[Information shown]
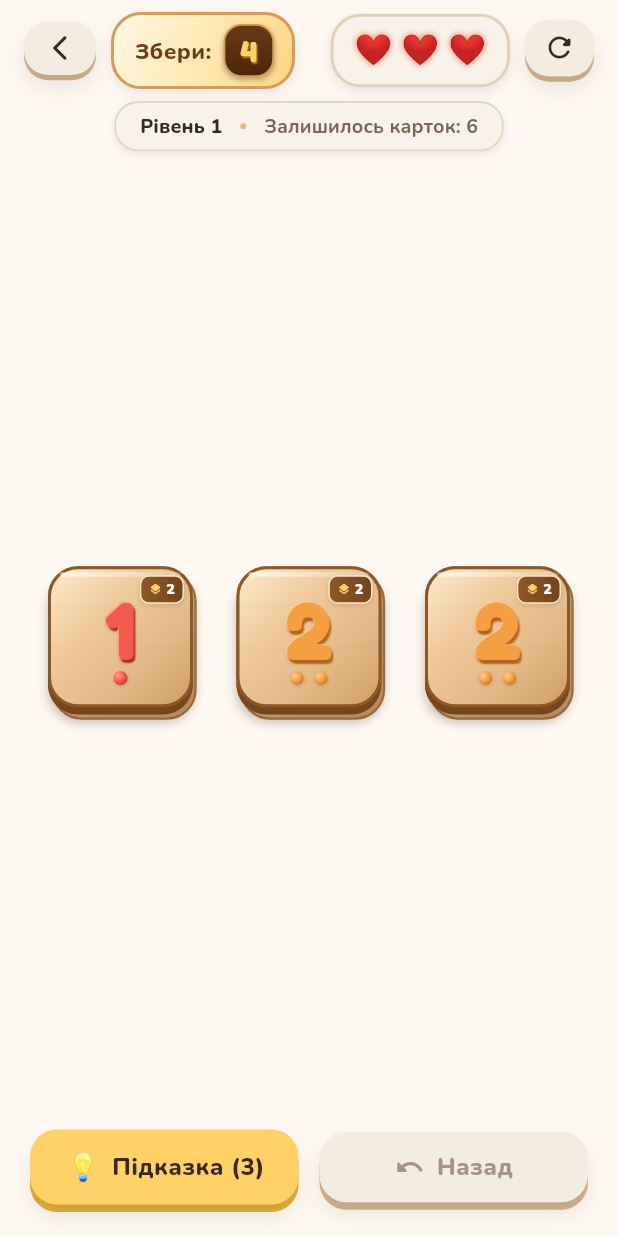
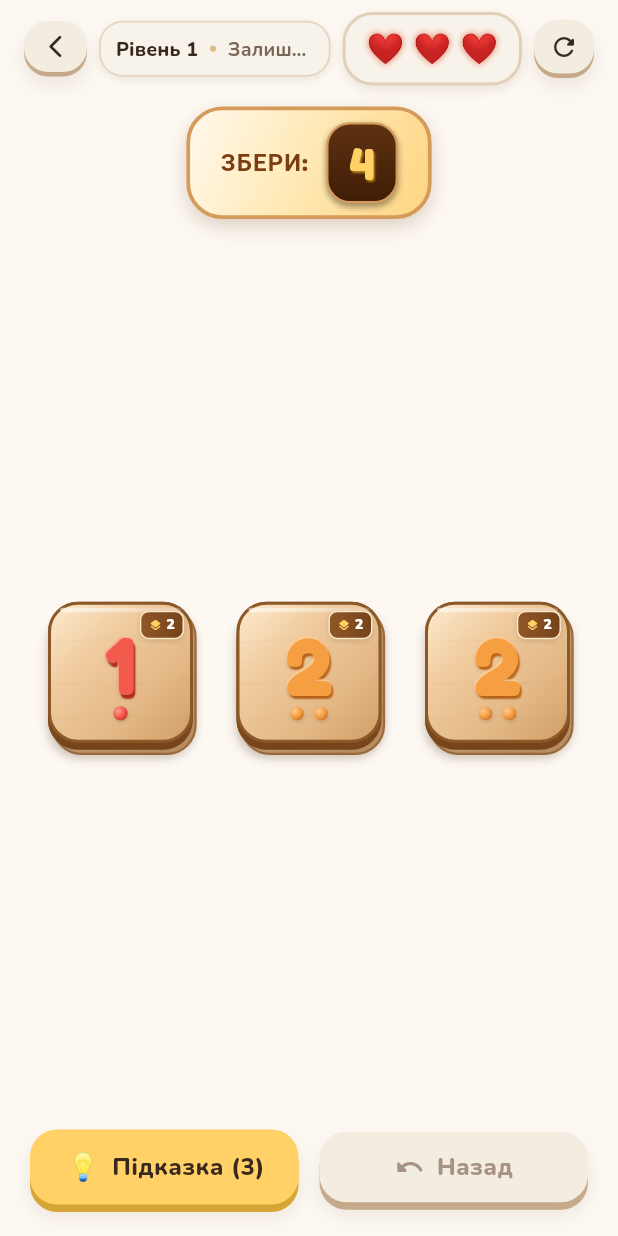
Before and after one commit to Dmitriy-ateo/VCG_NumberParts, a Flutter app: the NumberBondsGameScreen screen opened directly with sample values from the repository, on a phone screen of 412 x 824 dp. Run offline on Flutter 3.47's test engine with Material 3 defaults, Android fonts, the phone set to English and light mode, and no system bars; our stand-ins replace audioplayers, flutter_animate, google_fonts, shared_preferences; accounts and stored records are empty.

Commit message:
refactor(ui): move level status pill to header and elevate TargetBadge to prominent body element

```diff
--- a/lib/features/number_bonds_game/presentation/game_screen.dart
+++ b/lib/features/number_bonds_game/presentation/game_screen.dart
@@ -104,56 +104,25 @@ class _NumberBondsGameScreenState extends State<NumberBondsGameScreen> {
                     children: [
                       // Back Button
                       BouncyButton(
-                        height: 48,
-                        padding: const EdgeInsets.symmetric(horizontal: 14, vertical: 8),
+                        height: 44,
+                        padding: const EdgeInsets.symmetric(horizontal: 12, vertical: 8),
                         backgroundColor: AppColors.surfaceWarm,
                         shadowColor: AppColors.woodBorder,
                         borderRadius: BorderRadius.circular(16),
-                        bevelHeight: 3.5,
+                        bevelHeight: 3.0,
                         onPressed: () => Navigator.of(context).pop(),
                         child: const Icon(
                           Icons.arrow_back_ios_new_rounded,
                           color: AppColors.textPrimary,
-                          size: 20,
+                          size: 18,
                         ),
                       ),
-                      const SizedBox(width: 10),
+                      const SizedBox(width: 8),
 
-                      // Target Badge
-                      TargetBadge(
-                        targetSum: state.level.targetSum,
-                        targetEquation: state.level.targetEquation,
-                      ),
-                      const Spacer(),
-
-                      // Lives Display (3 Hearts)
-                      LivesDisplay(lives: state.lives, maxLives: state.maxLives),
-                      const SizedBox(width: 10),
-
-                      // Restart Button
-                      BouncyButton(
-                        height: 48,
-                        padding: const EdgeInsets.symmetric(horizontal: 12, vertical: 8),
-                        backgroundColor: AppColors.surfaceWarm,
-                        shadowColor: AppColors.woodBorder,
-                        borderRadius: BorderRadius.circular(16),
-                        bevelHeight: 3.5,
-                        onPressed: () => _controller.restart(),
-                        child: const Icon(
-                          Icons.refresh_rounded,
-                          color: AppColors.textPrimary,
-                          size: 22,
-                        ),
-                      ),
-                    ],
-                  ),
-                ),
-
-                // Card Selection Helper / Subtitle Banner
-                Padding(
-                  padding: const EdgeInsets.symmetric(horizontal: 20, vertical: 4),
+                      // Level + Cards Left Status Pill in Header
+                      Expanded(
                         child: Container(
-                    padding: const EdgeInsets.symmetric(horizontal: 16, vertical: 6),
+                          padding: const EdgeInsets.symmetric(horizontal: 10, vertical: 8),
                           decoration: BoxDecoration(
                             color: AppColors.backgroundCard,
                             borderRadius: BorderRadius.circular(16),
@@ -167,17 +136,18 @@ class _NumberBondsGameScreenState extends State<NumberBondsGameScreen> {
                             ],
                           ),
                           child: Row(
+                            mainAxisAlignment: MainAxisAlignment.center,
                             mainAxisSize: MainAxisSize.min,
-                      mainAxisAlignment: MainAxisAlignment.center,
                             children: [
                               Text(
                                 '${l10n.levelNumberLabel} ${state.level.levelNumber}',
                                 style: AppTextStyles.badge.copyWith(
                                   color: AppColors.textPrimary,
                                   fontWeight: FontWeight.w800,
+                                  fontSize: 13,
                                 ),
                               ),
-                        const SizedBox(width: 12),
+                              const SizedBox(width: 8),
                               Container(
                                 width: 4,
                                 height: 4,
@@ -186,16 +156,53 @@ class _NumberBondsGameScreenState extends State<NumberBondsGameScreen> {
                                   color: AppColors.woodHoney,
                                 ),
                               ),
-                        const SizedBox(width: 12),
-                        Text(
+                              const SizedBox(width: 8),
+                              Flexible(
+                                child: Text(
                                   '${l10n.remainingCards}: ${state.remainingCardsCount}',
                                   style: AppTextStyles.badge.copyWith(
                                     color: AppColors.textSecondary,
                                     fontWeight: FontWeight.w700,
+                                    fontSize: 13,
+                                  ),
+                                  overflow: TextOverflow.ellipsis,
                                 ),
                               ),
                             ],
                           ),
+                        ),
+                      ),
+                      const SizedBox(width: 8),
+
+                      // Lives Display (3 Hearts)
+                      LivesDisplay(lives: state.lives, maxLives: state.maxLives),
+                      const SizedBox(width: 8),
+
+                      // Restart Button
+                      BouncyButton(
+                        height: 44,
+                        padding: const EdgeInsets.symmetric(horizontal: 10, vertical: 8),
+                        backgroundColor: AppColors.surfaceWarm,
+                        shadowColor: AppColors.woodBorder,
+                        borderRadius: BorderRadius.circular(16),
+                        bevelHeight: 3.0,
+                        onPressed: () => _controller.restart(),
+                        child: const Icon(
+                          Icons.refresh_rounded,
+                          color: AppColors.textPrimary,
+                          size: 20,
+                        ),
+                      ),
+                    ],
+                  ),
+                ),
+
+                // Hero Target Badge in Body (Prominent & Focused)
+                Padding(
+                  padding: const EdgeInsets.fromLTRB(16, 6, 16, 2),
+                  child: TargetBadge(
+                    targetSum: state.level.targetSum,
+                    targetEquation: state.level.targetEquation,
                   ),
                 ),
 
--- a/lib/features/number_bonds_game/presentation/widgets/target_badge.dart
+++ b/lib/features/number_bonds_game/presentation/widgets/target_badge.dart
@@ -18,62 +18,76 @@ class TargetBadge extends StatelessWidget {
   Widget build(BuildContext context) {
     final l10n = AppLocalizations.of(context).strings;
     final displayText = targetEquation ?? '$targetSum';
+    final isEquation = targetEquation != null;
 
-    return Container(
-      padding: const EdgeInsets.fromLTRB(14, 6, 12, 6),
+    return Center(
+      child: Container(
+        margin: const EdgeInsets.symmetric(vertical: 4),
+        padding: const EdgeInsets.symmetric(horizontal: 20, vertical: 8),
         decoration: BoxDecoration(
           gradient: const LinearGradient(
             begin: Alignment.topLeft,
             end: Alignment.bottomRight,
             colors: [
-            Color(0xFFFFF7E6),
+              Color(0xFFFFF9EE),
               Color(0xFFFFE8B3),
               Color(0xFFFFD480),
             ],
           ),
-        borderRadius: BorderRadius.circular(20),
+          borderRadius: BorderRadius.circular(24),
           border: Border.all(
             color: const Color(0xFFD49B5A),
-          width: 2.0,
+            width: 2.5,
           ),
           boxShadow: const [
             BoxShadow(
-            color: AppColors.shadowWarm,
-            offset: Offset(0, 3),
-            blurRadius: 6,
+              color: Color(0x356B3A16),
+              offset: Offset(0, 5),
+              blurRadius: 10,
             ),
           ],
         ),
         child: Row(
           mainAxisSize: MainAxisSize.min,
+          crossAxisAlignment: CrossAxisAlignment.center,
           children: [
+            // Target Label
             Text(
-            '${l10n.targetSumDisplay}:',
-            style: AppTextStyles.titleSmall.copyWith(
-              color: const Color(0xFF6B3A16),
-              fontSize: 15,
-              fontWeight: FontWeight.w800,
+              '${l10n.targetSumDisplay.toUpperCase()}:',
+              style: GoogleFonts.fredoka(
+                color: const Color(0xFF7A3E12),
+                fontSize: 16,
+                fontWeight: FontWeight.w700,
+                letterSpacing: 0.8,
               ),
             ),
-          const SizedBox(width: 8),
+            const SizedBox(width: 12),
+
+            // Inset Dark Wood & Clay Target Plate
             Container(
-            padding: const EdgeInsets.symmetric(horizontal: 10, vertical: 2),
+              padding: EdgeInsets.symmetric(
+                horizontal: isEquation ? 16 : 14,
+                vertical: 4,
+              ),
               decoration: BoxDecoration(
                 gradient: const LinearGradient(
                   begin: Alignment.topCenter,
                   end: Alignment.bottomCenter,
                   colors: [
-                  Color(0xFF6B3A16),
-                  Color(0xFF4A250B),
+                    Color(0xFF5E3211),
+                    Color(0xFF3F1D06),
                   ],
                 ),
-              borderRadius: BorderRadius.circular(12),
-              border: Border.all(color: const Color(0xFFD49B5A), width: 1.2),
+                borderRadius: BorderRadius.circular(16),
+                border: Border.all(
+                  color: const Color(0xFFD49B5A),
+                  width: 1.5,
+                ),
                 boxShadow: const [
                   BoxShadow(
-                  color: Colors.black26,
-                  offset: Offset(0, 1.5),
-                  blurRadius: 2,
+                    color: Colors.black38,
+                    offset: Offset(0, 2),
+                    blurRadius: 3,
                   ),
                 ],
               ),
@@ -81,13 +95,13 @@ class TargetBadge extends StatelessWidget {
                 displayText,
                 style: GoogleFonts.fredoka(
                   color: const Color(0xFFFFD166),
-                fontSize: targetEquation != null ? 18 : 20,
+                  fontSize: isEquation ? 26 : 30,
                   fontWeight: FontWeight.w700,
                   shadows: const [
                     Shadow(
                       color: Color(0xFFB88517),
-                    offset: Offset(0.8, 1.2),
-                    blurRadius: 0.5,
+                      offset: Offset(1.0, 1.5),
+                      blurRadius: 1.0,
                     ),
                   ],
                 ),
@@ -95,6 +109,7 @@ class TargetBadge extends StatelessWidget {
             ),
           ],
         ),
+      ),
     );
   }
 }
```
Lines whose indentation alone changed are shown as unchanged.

* * *

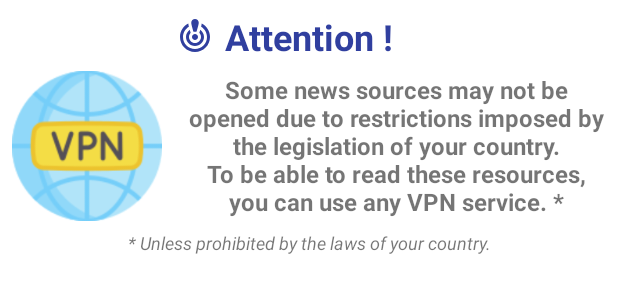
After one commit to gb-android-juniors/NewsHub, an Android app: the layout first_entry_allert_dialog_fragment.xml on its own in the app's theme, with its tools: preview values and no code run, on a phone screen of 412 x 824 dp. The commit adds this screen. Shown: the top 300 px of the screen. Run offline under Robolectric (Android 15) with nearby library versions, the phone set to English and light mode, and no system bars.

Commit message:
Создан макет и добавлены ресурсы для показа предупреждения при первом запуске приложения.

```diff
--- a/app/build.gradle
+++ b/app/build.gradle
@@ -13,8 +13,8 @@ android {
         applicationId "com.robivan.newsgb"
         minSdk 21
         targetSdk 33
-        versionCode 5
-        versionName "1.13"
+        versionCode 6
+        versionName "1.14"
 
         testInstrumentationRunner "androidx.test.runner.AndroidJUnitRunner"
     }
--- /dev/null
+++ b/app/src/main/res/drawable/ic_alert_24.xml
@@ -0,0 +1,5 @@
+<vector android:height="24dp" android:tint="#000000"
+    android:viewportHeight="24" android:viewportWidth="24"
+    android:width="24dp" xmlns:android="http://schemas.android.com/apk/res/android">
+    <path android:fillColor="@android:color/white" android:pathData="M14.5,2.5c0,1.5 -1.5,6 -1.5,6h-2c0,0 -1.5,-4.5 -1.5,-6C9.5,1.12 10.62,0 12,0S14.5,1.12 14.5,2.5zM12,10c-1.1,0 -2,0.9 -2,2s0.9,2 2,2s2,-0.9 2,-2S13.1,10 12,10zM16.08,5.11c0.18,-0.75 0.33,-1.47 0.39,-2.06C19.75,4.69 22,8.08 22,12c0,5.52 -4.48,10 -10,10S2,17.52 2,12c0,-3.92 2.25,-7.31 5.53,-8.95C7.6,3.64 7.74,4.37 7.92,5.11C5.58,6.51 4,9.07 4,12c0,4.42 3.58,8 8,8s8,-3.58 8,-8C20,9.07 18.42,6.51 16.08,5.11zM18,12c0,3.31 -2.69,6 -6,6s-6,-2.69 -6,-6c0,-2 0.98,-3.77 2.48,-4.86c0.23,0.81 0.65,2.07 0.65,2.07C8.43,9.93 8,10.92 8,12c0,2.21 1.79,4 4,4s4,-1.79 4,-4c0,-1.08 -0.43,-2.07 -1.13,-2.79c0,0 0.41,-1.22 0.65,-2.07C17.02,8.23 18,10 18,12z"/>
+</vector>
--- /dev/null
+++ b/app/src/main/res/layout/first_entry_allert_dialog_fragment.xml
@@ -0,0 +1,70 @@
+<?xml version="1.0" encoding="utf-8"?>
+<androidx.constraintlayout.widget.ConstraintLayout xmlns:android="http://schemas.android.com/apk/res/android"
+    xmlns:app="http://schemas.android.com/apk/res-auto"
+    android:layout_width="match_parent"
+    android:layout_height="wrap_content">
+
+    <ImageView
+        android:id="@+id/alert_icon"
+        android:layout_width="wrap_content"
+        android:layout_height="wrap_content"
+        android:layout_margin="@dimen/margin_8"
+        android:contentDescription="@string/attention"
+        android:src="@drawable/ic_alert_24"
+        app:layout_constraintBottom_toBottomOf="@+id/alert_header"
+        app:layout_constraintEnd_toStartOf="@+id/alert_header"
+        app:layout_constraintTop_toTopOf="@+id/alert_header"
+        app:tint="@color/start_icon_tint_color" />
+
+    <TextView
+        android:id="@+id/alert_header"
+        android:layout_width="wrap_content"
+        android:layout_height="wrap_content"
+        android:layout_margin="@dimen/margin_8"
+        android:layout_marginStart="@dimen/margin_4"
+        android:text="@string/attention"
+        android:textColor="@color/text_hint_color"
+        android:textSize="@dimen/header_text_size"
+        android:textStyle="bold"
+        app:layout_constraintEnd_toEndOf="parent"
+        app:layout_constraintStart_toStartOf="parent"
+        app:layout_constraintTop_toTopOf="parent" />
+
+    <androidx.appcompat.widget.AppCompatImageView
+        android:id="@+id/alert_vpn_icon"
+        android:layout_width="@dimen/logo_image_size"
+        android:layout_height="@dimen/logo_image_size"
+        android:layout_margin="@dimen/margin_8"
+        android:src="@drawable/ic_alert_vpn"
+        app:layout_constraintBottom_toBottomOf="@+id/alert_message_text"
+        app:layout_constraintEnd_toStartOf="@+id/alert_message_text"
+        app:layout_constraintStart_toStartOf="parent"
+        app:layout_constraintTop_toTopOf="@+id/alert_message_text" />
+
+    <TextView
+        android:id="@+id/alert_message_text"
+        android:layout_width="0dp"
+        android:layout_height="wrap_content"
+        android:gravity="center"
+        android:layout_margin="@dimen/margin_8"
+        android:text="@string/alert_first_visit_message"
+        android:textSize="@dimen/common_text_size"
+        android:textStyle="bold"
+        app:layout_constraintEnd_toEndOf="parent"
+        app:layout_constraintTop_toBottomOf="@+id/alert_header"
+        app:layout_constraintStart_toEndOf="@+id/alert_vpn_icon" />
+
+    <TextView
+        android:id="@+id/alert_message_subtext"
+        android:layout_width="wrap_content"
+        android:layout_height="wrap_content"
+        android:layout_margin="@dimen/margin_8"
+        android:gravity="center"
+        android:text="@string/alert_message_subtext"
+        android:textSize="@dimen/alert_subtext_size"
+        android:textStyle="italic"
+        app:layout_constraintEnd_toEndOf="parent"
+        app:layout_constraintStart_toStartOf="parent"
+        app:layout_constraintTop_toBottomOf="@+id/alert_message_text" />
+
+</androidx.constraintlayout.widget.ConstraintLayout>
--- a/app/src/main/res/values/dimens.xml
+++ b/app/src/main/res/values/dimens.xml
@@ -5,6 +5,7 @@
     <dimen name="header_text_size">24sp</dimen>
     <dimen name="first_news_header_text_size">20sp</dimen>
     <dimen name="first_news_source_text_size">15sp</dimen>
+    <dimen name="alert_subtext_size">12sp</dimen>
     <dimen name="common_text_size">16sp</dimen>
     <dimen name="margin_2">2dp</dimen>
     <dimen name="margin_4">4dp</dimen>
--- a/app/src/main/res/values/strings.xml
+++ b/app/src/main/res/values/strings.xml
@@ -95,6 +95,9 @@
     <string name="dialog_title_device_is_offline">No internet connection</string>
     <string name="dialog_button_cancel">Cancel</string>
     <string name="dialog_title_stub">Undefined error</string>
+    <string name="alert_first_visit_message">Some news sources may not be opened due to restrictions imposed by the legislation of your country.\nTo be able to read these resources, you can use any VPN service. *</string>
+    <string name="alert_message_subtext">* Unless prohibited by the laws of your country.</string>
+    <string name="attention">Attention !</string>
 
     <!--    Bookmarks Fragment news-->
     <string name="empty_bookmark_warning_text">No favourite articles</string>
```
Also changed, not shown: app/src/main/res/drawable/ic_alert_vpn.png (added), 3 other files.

[The task]
Which lines of the data include "features"? Copy each of them.

[Expected answer]
--- a/lib/features/number_bonds_game/presentation/game_screen.dart
+++ b/lib/features/number_bonds_game/presentation/game_screen.dart
--- a/lib/features/number_bonds_game/presentation/widgets/target_badge.dart
+++ b/lib/features/number_bonds_game/presentation/widgets/target_badge.dart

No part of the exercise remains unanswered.